Tesla founder and CEO Elon Musk is a notorious optimist, which is a good quality to possess when you're attempting to launch simultaneous revolutions in multiple industries. However, it's also a good reason to be skeptical when the company claims that the Tesla Model 3 it unveiled on Thursday will be a successful electric car for the mass market.

During the brief unveiling, Musk poked fun at himself and Tesla's habit of being late to deliver on their promises and also referenced problems with the vertically-opening doors on the Tesla Model X. This isn't a great reputation to have, let alone to have to acknowledge -- without explanation or excuse -- when you're literally standing on a stage promising to change the world with a passenger sedan.

More than a decade ago, when he was trying to get his commercial rocket company, SpaceX, off the ground, Musk predicted the company would be delivering payloads to orbit within a couple years. He was off by several years. He's made similarly bullish predictions about getting to Mars and self-driving cars in the next few years.

To be fair, Tesla has made big strides towards autonomous driving with its software that can function more or less as an autopilot in certain situations.

But the reason that I, and most other consumers, will not be driving a Model 3 anytime soon is that Musk fails to acknowledge that he cannot change the world on his own.

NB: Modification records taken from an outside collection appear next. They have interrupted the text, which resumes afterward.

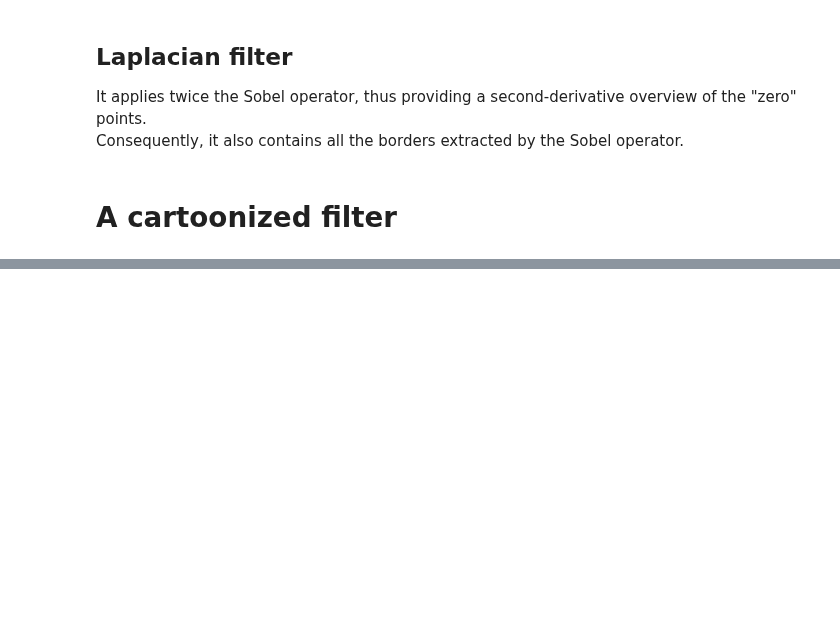
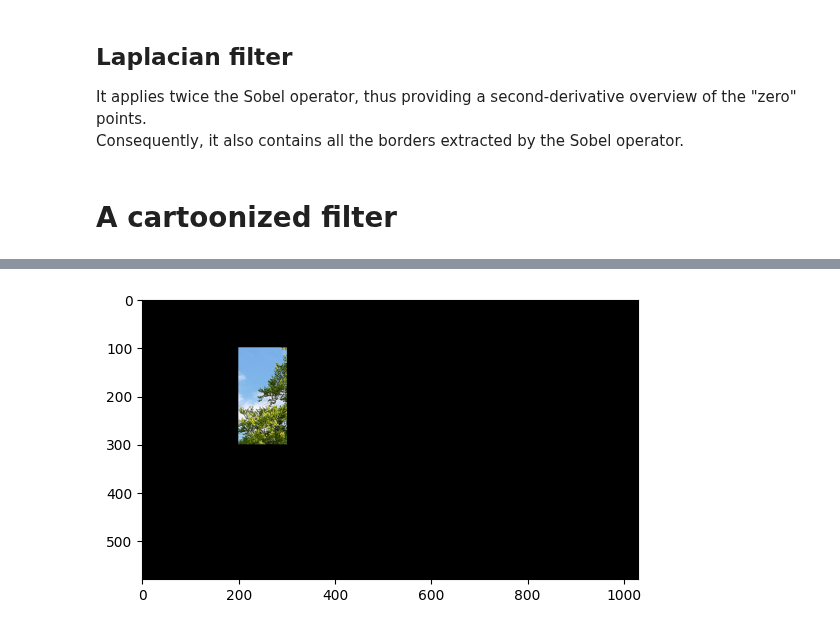
Before and after one commit to lordPachy/acsai, a Jupyter notebook: AI Lab/Class practice/filters.ipynb, the cells around one changed output, grey strips where cells are left out. Saved outputs shown, nothing was run; the diff lists cells and outputs as text; code cells hidden in the pictures; blank space fills up the shorter version.

```diff
--- a/AI Lab/Class practice/filters.ipynb
+++ b/AI Lab/Class practice/filters.ipynb
@@ -184,0 +295,13 @@ cv2.destroyAllWindows()
+# %%
+#Applying masks
+img = cv2.imread("samples/tree.png")
+mask = np.zeros(img.shape, dtype = "uint8")
+
+cv2.rectangle(mask, (200,100), (300,300), (255,255,255), -1)
+
+result = cv2.bitwise_and(img, mask)
+#every info that in the input image isnt black and goes inside white rectangle is selected the rest is extracted
+
+show(result)
+# %% [output]
+[figure, added]
```
Also changed, not shown: parts of 8 cells of this notebook, 1 other file.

I live 75 miles from the nearest Tesla supercharger station, and to be honest, I was surprised to learn there was one that close to my northern New Mexico home. Yet even with the fairly impressive build-out of over 3,000 supercharging stations, almost none of the regular trips I make from my home for business around the state, or to Denver or to ski areas in the region, would be practical with a Model 3.

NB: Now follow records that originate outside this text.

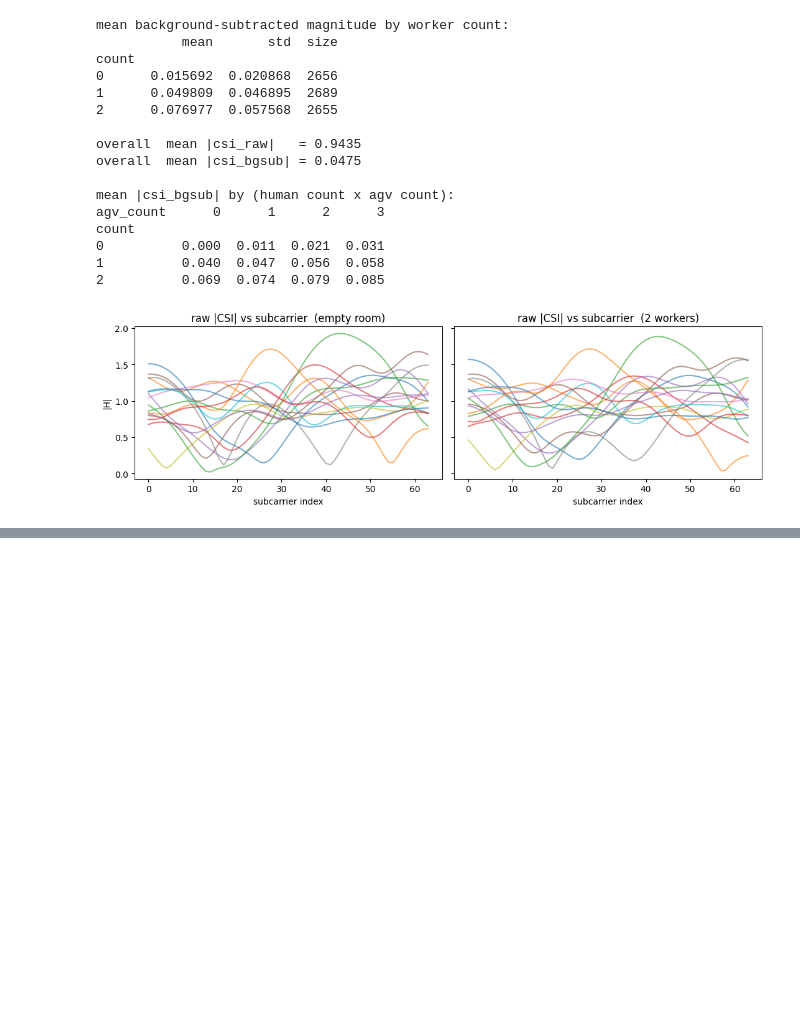
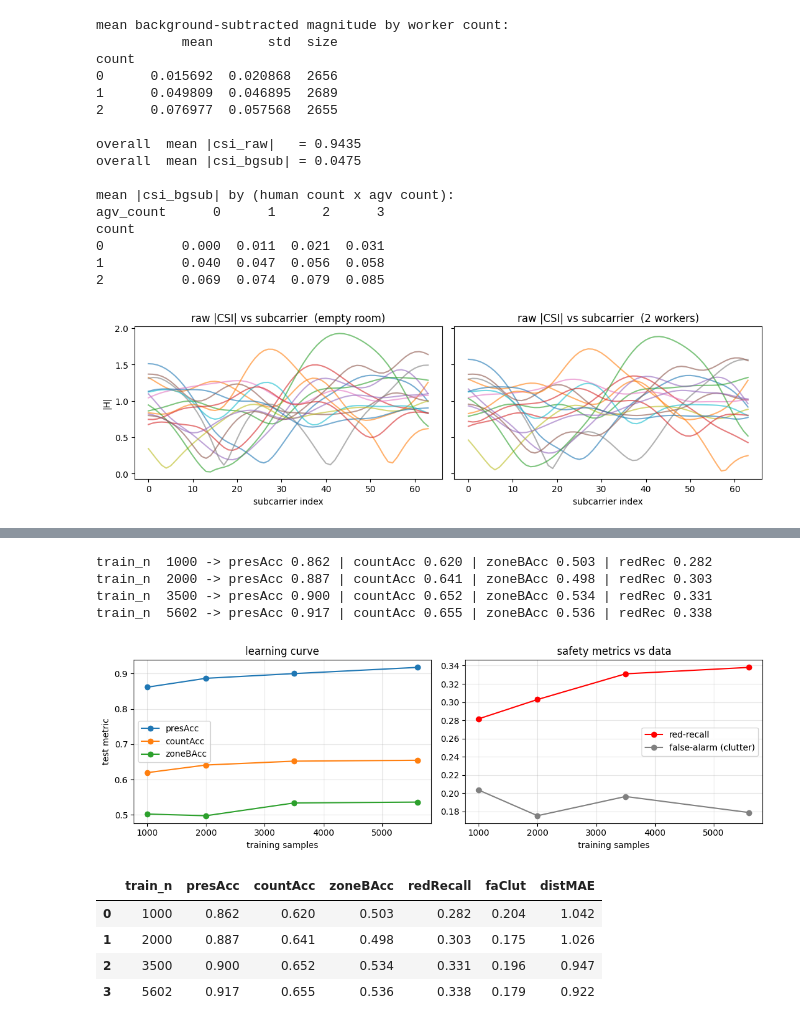
Before and after one commit to 77rap/UoW_WifiSensing, a Jupyter notebook: csi_multitask_v1.ipynb, the cells around one changed output, grey strips where cells are left out. Drawn from its saved outputs; the diff is of its cells as text; code cells hidden in the pictures; blank space fills up the shorter version.

```diff
--- a/csi_multitask_v0.ipynb
+++ b/csi_multitask_v1.ipynb
@@ -374,6 +424,9 @@ build_data ready | representations: complex / delay / delayangle
 # ================================================================
 # MODEL: Stage-1 tiny ResNet backbone + shared neck + 4 heads
 #   presence (binary) | count (3) | zone (4, clf mode) | dist (1, dist mode)
+# L3 HYBRID (v1): optional hand-computed physics features (phys_dim>0) are
+#   concatenated to the pooled CNN features before the neck. phys_dim=0 ->
+#   byte-for-byte the v0 model, so non-hybrid runs are unchanged.
 # ================================================================
 class BasicBlock(nn.Module):
     """ResNet basic block. Stride (1, s) downsamples ONLY the last (width) axis."""
@@ -398,8 +451,10 @@ class BasicBlock(nn.Module):
 
 
 class CSINetMulti(nn.Module):
-    def __init__(self, in_ch=8, stem=STEM_CH, stage_ch=STAGE_CH, stage_ds=STAGE_DS, p=DROPOUT_P):
+    def __init__(self, in_ch=8, stem=STEM_CH, stage_ch=STAGE_CH, stage_ds=STAGE_DS,
+                 p=DROPOUT_P, phys_dim=0):
         super().__init__()
+        self.phys_dim = phys_dim
         self.stem = nn.Sequential(nn.Conv2d(in_ch, stem, 3, padding=1, bias=False),
                                   nn.BatchNorm2d(stem), nn.ReLU(inplace=True))
         blocks, c = [], stem
@@ -407,16 +462,20 @@ class CSINetMulti(nn.Module):
             blocks.append(BasicBlock(c, cout, stride_w=2 if ds else 1)); c = cout
         self.stages = nn.Sequential(*blocks)
         self.pool = nn.AdaptiveAvgPool2d(1)
-        self.neck = nn.Sequential(nn.Linear(c, 64), nn.ReLU(inplace=True), nn.Dropout(p))
+        # neck input = pooled CNN features (c) + hand-computed physics (phys_dim)
+        self.neck = nn.Sequential(nn.Linear(c + phys_dim, 64), nn.ReLU(inplace=True), nn.Dropout(p))
         self.head_presence = nn.Linear(64, 1)
         self.head_count = nn.Linear(64, N_COUNT)
         self.head_zone = nn.Linear(64, N_ZONE)   # ZONE_MODE='clf'
         self.head_dist = nn.Linear(64, 1)        # ZONE_MODE='dist' (metres)
 
-    def forward(self, x):
-        f = self.pool(self.stages(self.stem(x))).flatten(1)
+    def forward(self, x, phys=None):
+        f = self.pool(self.stages(self.stem(x))).flatten(1)   # [B, c] learned features
+        if self.phys_dim:
+            f = torch.cat([f, phys], dim=1)                   # + hand-computed physics
         f = self.neck(f)
         return (self.head_presence(f).squeeze(1), self.head_count(f),
                 self.head_zone(f), self.head_dist(f).squeeze(1))
 
-print(f'model params: {sum(p.numel() for p in CSINetMulti().parameters()):,}')
+print(f'model params (no physics)  : {sum(p.numel() for p in CSINetMulti().parameters()):,}')
+print(f'model params (phys_dim=36) : {sum(p.numel() for p in CSINetMulti(phys_dim=36).parameters()):,}')
@@ -620,3 +705,45 @@ per-run checkpoints: csi_multitask_<name>.pt in /content
+# %%
+# ================================================================
+# LEARNING CURVE -- is 8k enough? Train the baseline on growing
+# subsets of the TRAIN split (val/test fixed) and plot metrics vs size.
+# ================================================================
+LC_CFG = dict(name='lc', input='bgsub', rep='complex', zone_mode='dist', split_mode='stored')
+full_n = int(build_data(LC_CFG)['tr'].sum())
+LC_SIZES = [1000, 2000, 3500, full_n]     # last point = full training set
+
+lc_rows = []
+for n in LC_SIZES:
+    row, _ = run_experiment({**LC_CFG, 'train_n': n, 'no_save': True, 'name': f'lc_{n}'})
+    lc_rows.append(dict(train_n=int(row['trainN']), presAcc=row['presAcc'], countAcc=row['countAcc'],
+                        zoneBAcc=row['zoneBAcc'], redRecall=row['redRecall'],
+                        faClut=row['faClut'], distMAE=row['distMAE']))
+    print(f"train_n {int(row['trainN']):>5} -> presAcc {row['presAcc']:.3f} | countAcc {row['countAcc']:.3f} "
+          f"| zoneBAcc {row['zoneBAcc']:.3f} | redRec {row['redRecall']:.3f}")
+lc_df = pd.DataFrame(lc_rows)
+lc_df.to_csv(os.path.join(BASE_DIR, 'results_learning_curve.csv'), index=False)
+
+fig, ax = plt.subplots(1, 2, figsize=(11, 3.6))
+for mtr in ['presAcc', 'countAcc', 'zoneBAcc']:
+    ax[0].plot(lc_df['train_n'], lc_df[mtr], marker='o', label=mtr)
+ax[0].set_xlabel('training samples'); ax[0].set_ylabel('test metric')
+ax[0].set_title('learning curve'); ax[0].legend(); ax[0].grid(alpha=0.3)
+ax[1].plot(lc_df['train_n'], lc_df['redRecall'], marker='o', color='red', label='red-recall')
+ax[1].plot(lc_df['train_n'], lc_df['faClut'], marker='o', color='gray', label='false-alarm (clutter)')
+ax[1].set_xlabel('training samples'); ax[1].set_title('safety metrics vs data')
+ax[1].legend(); ax[1].grid(alpha=0.3)
+fig.tight_layout(); plt.show()
+lc_df.round(3)
+# %% [output]
+train_n  1000 -> presAcc 0.862 | countAcc 0.620 | zoneBAcc 0.503 | redRec 0.282
+train_n  2000 -> presAcc 0.887 | countAcc 0.641 | zoneBAcc 0.498 | redRec 0.303
+train_n  3500 -> presAcc 0.900 | countAcc 0.652 | zoneBAcc 0.534 | redRec 0.331
+train_n  5602 -> presAcc 0.917 | countAcc 0.655 | zoneBAcc 0.536 | redRec 0.338
+[figure, added]
+|  | train_n | presAcc | countAcc | zoneBAcc | redRecall | faClut | distMAE |
+| 0 | 1000 | 0.862 | 0.620 | 0.503 | 0.282 | 0.204 | 1.042 |
+| 1 | 2000 | 0.887 | 0.641 | 0.498 | 0.303 | 0.175 | 1.026 |
+| 2 | 3500 | 0.900 | 0.652 | 0.534 | 0.331 | 0.196 | 0.947 |
+| 3 | 5602 | 0.917 | 0.655 | 0.536 | 0.338 | 0.179 | 0.922 |
 # %% [markdown]
 ## How to read the results
 
```
Also changed, not shown: parts of 10 cells of this notebook, 3 other files.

I'd either have to go far out of my way to follow an interstate route with Supercharging stations along the way, which still requires sitting around for 20-45 minutes for a charge, or track down lower-power outlets along my route that require waiting hours for a charge.

Does it make sense to pay $35,000 for a green vehicle that's best used for commuting and along certain coastal road corridors? Perhaps for the 150,000 that have already put down $1,000 to pre-order a vehicle that may still be two years away it makes sense. But I wouldn't call that a mass-market car, I'd still call it a niche vehicle.

This isn't to say that what Tesla is doing isn't worthwhile. It definitely is. The company has sold over 9,000 electric vehicles in the first quarter of 2016, far more than any other automaker. But to truly ignite a revolution, Musk is going to need help and if he wants the support of consumers, he should be more transparent and realistic about managing expectations.

In the United States, cars are about freedom and flexibility, but electric vehicles, even flashy ones like Tesla's remain more about being handcuffed to inadequate charging infrastructure.

For Musk's vision of getting us off fossil fuels to work, he's going to need to admit he can't do it on his own. Partnerships with local governments of all types coupled with some sort of business model that allows for commercial charging stations to become as ubiquitous as gas stations is the only way the Tesla Model 3 or its successors ever become a truly mass-market vehicle.